Pottawatomie County commissioners have signed off on a contract for preliminary design and acquisition of property for the proposed detention pond north of Junietta Road and west of Moody Road in Blue Township.
County Engineer Nathan Bergman discussed with commissioners on Monday a potential timeline over the next several months that could see the design portion of the project get developed.
A drainage study has deemed the pond or a dam will be necessary before future residential development in that area can proceed. It would be a dry pond, primarily used for flood mitigation in the area.
Ideally, Bergman says the developer hopes to have the land platted by April with bid letting to take place shortly thereafter in order to start selling lots by next fall. Commissioner Pat Weixelman says he plans to take a slower, more methodical approach on this project.
The commission has been reluctant to move too quickly on the project, primarily wanting to ensure it’s done correctly and not a cost burden to the county. Commission Chair Greg Riat also reiterated the point that the county shouldn’t be getting into the business of developing and maintaining detention ponds.
Riat was referring in that clip to a letter sent by the Blue Township board last week. That letter expressed the township’s intent not to support helping fund a signalized crossing at Green Valley Road and Nature Ave., scolding the commission for using federal funds from the American Rescue Plan Act, to pay out employee bonuses. The ARPA funds have certain requirements for usage and that project was not one of them. (Riat was our guest on KMAN’s In Focus Tuesday – Listen here)
The county is required to have the project completed by 2025, based on an agreement between it and property owner Brandt Rudzinski.

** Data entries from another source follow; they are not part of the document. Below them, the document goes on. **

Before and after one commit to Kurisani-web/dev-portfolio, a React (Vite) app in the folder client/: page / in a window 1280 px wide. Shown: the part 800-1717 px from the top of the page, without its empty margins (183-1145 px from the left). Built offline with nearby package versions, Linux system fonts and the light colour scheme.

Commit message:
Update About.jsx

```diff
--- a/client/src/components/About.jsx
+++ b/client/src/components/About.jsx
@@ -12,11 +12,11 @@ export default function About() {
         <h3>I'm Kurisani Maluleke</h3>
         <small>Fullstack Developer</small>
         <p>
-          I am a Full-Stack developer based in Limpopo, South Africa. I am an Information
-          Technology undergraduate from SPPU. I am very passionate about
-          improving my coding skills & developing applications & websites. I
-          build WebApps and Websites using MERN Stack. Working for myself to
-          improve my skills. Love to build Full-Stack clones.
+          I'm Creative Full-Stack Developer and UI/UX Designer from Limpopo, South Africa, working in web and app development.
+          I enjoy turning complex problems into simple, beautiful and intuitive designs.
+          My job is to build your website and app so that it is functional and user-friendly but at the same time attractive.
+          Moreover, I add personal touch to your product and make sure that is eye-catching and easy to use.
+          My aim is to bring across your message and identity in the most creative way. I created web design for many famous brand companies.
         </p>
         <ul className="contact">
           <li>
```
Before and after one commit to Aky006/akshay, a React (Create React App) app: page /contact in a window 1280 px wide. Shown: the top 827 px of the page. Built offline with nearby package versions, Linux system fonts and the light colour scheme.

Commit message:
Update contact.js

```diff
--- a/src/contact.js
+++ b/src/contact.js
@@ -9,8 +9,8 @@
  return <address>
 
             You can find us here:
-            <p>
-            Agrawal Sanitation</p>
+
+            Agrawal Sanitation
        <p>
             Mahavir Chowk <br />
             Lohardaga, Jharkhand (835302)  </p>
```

In other business Monday, the commission got a brief update from Westmoreland resident Natha Manges on the potential future of the Pottawatomie County Courthouse.

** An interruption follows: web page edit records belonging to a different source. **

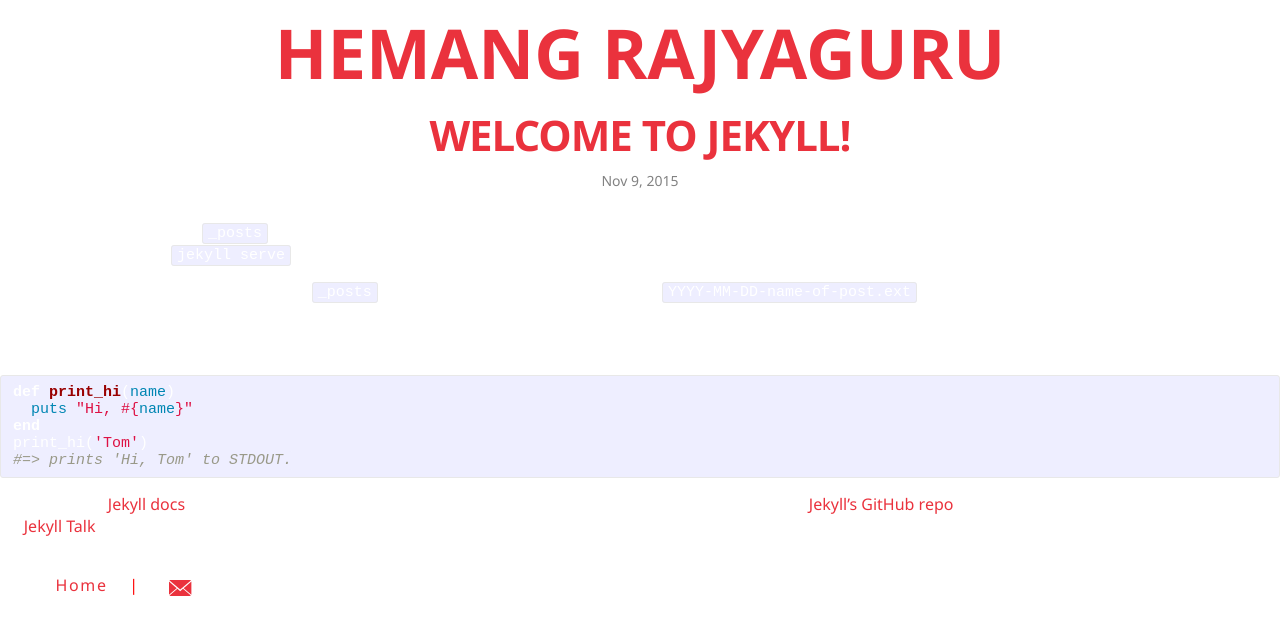
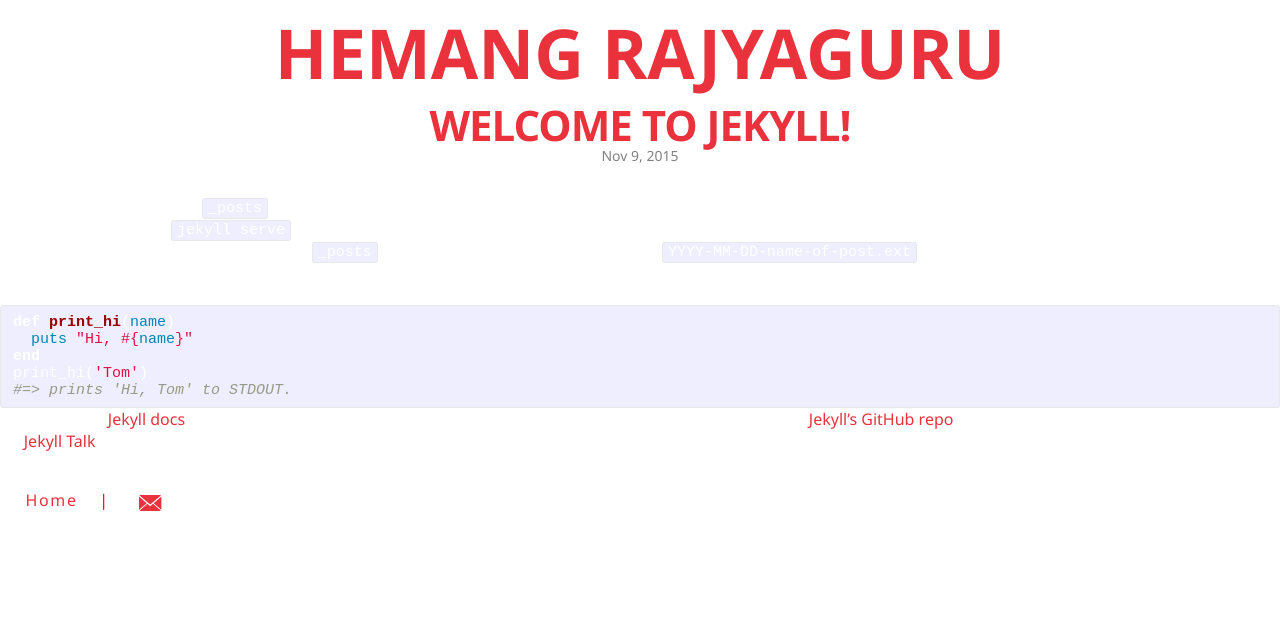
Before and after one commit to hemdagem/personal-website, a Jekyll site: the page built from _posts/2015-11-09-welcome-to-jekyll.markdown, in a window 1280 px wide. Shown: the top 635 px of the page. Built offline with Jekyll 4.4.1, drawn with Linux system fonts in a browser that asks for light colours.

Commit message:
more styling tweaks

```diff
--- a/_includes/head.html
+++ b/_includes/head.html
@@ -6,9 +6,8 @@
   <title>{% if page.title %}{{ page.title }}{% else %}{{ site.title }}{% endif %}</title>
   <meta name="description" content="{% if page.excerpt %}{{ page.excerpt | strip_html | strip_newlines | truncate: 160 }}{% else %}{{ site.description }}{% endif %}">
 
-  <link rel="stylesheet" href="{{ " /css/main.css " | prepend: site.baseurl }}">
+  <link rel="stylesheet" href="{{ "/css/main.css" | prepend: site.baseurl }}">
   <link rel="canonical" href="{{ page.url | replace:'index.html','' | prepend: site.baseurl | prepend: site.url }}">
-  <link rel="alternate" type="application/rss+xml" title="{{ site.title }}" href="{{ " /feed.xml " | prepend: site.baseurl | prepend: site.url }}">
   <meta property="og:title" content="Hemang Rajyaguru" />
   <meta property="og:type" content="article" />
   <meta property="og:url" content="/" />
--- a/_sass/_base.scss
+++ b/_sass/_base.scss
@@ -2,7 +2,7 @@
  * Reset some basic elements
  */
 body, h1, h2, h3, h4, h5, h6,
-p, blockquote, pre, hr,
+p, blockquote, pre,
 dl, dd, ol, ul, figure {
     margin: 0;
     padding: 0;
@@ -34,7 +34,7 @@
 p, blockquote, pre,
 ul, ol, dl, figure,
 %vertical-rhythm {
-    margin-bottom: $spacing-unit / 2;
+    margin-bottom: 0;
 }
 
 
@@ -66,7 +66,7 @@
  * Lists
  */
 ul, ol {
-    margin-left: $spacing-unit;
+    margin-left: 0;
 }
 
 li {
@@ -83,6 +83,7 @@
  */
 h1, h2, h3, h4, h5, h6 {
     font-weight: $base-font-weight;
+    font-size: 100%;
 }
 
 
--- a/css/main.scss
+++ b/css/main.scss
@@ -12,7 +12,7 @@
 $base-font-size:   16px;
 $base-font-weight: 400;
 $small-font-size:  $base-font-size * 0.875;
-$base-line-height: 1.5;
+$base-line-height: 1;
 
 $spacing-unit:     30px;
 
--- a/index.html
+++ b/index.html
@@ -1,5 +1,6 @@
 ---
 layout: default
+title: Hemang Rajyaguru
 ---
 
 
```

Manges says after a September meeting, she and others with the Save the Courthouse initiative attended a workshop in early October about grant writing. She believes there may be avenues for grants to help fix up some the deteriorating building and re-purpose it. She’s hoping to gather more input from Pottawatomie County residents in the new year.
The building has sat vacant for close to a decade upon the building of a new facility for the district courts, Sheriff’s Office and other county offices. Commissioners are reluctant to move forward on any project since it’s on the state historic registry requires extensive repair for any re-purposing. Commissioner Dee McKee says in many cases it’s just not feasible.
McKee is interested in razing the building while both Riat and Weixelman remain open to some sort of renovation, if the cost isn’t too much of a burden. The property is currently on the state historic registry and is one of the oldest standing county courthouses in Kansas.
The commission also received monthly updates from EMS, the County Attorney’s Office and Emergency Management during Monday’s meeting.